More and more, manufacturers are building automotive parts and structures out of more than one material (composites or multi-materials). This can dramatically reduce weight and improve overall vehicle performance. However, many factors affect the long-term reliability of these materials. This project will examine key corrosion, fatigue, and structural parameters, while also implementing the crashworthiness testing infrastructure required to evaluate the corrosion protection and joining technologies associated with a multi-material structure. Advanced numerical (i.e., computer) models for manufacturing and in-service performance will be developed. These will enable efficient computer-aided engineering of future vehicles. The project will position the Canadian automotive sector to manufacture competitive, next-generation lightweight structures.
5) Low Platinum PEM Fuel Cells
Researcher: Steven Holdcroft, Simon Fraser University
Partners: Automotive Fuel Cell Corporation, Ballard Power Systems, Hyteon Inc., BIC Inc., GM Canada, Hydrogenics
APC Investment: $5,500,000 (through NSERC and NRC)
Polymer electrolyte membrane fuel cells (PEMFCs) are being developed worldwide as clean energy conversion devices. Promising applications for these fuel cells include materials handling backup power, residential co-generation, fleet vehicles and portable electronics. However, the biggest impact fuel cells could have lies in the commercial automotive sector, which holds great potential to reduce greenhouse gas emissions and air pollution. A significant technical barrier to full commercialization is the high amount of platinum required for each fuel cell. This partnership brings together 17 scientists and engineers from nine universities across Canada, who will work on reducing the cost of PEMFCs through the exploration of alternative non-platinum metals and the fabrication of advanced layer structures.
6) In-situ Studies of Electromechanical Processes in Automotive Materials
Researcher: Gillian Goward, McMaster University
Partners: GM Canada, Bruker Ltd., Heka Electronics
APC Investment: $2,346,484 through (NSERC)

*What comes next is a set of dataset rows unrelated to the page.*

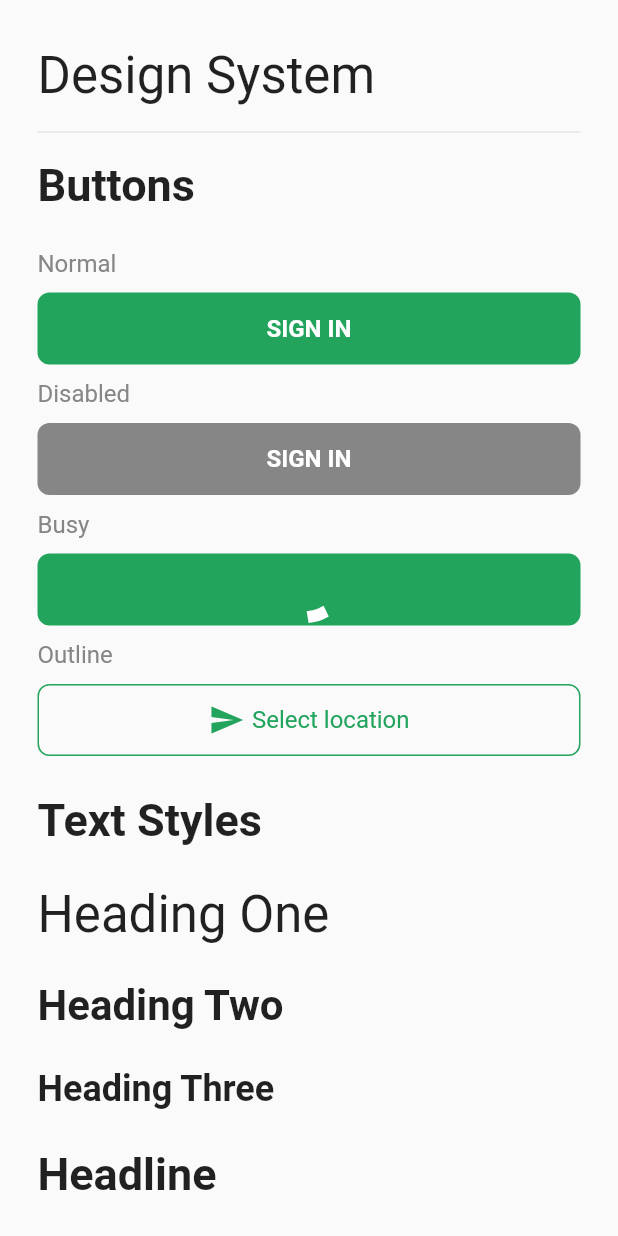
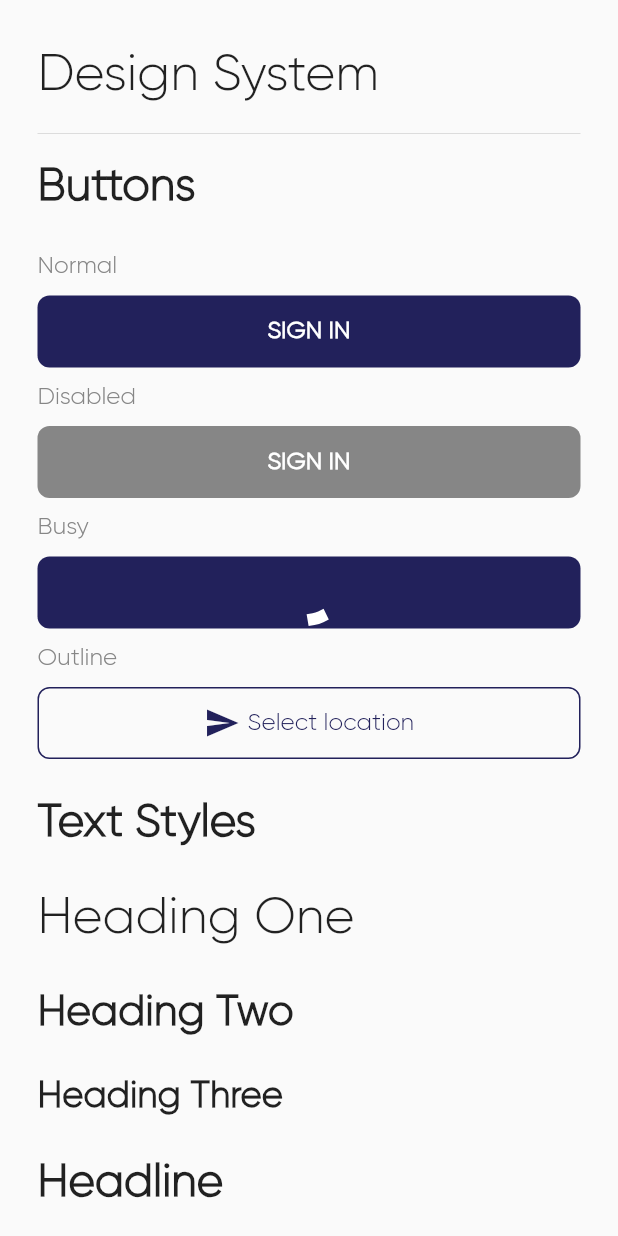
Before and after one commit to bannarisoftwares/Box_UI, a Flutter app: the screen it shows after launch, on a phone screen of 412 x 824 dp. Run offline on Flutter 3.47's test engine with Material 2 defaults, Android fonts, the phone set to English and light mode, and no system bars; our stand-ins replace flutter_svg.

Commit message:
Applied font familiy

```diff
--- a/example/lib/main.dart
+++ b/example/lib/main.dart
@@ -14,6 +14,11 @@ class MyApp extends StatelessWidget {
     return MaterialApp(
       title: 'Flutter Demo',
       theme: ThemeData(
+        fontFamily: 'Gilroy',
+        appBarTheme: const AppBarTheme(color: Color(0xFF13B9FF)),
+        colorScheme: ColorScheme.fromSwatch(
+          accentColor: const Color(0xFF13B9FF),
+        ),
         primaryColor: kcPrimaryColor,
       ),
       home: ExampleView(),
--- a/lib/src/shared/app_colors.dart
+++ b/lib/src/shared/app_colors.dart
@@ -1,6 +1,6 @@
 import 'package:flutter/material.dart';
 
-const Color kcPrimaryColor = Color(0xff22A45D);
+const Color kcPrimaryColor = Color(0xff22215B);
 const Color kcMediumGreyColor = Color(0xff868686);
 const Color kcLightGreyColor = Color(0xffe5e5e5);
 const Color kcVeryLightGreyColor = Color(0xfff2f2f2);
--- a/lib/src/widgets/box_search.dart
+++ b/lib/src/widgets/box_search.dart
@@ -7,21 +7,8 @@ class BoxSearch extends StatelessWidget {
 
   @override
   Widget build(BuildContext context) {
-    // return Container(
-    //     child: TextField(
-    //   decoration: InputDecoration(
-    //       hintText: "Search group",
-    //       hintStyle: TextStyle(fontWeight: FontWeight.w600),
-    //       border: InputBorder.none,
-    //       icon: SvgPicture.asset(
-    //         "lib/assets/icons/search.svg",
-    //         package: "box_ui",
-    //       )),
-    //   onTap: () {},
-    // ));
-
     return Container(
-        margin: EdgeInsets.symmetric(vertical: 30),
+        // margin: EdgeInsets.symmetric(vertical: 30),
         padding: EdgeInsets.symmetric(vertical: 5, horizontal: 15),
         decoration: BoxDecoration(
             color: Colors.white,
```
Also changed, not shown: example/pubspec.yaml (+13 -1 lines), example/assets/fonts/Gilroy-Bold.ttf (added), example/assets/fonts/Gilroy-Light.ttf (added), example/assets/fonts/Gilroy-Medium.ttf (added), example/assets/fonts/Gilroy-Regular.ttf (added), example/assets/fonts/Gilroy-SemiBold.ttf (added), example/assets/fonts/icons/SearchIcon.ttf (added).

This team proposes to identify improvements to lithium batteries by looking inside operating batteries to determine what occurs at various scales including the meso (mid-level), molecular (chemical), and nano (atomic) scales. This will give the researchers a picture of the electrical and chemical state of health of the battery and will help them understand what is impacting on its performance. The goal is to develop innovations that will bring the next generation of automotive batteries to the cars of tomorrow.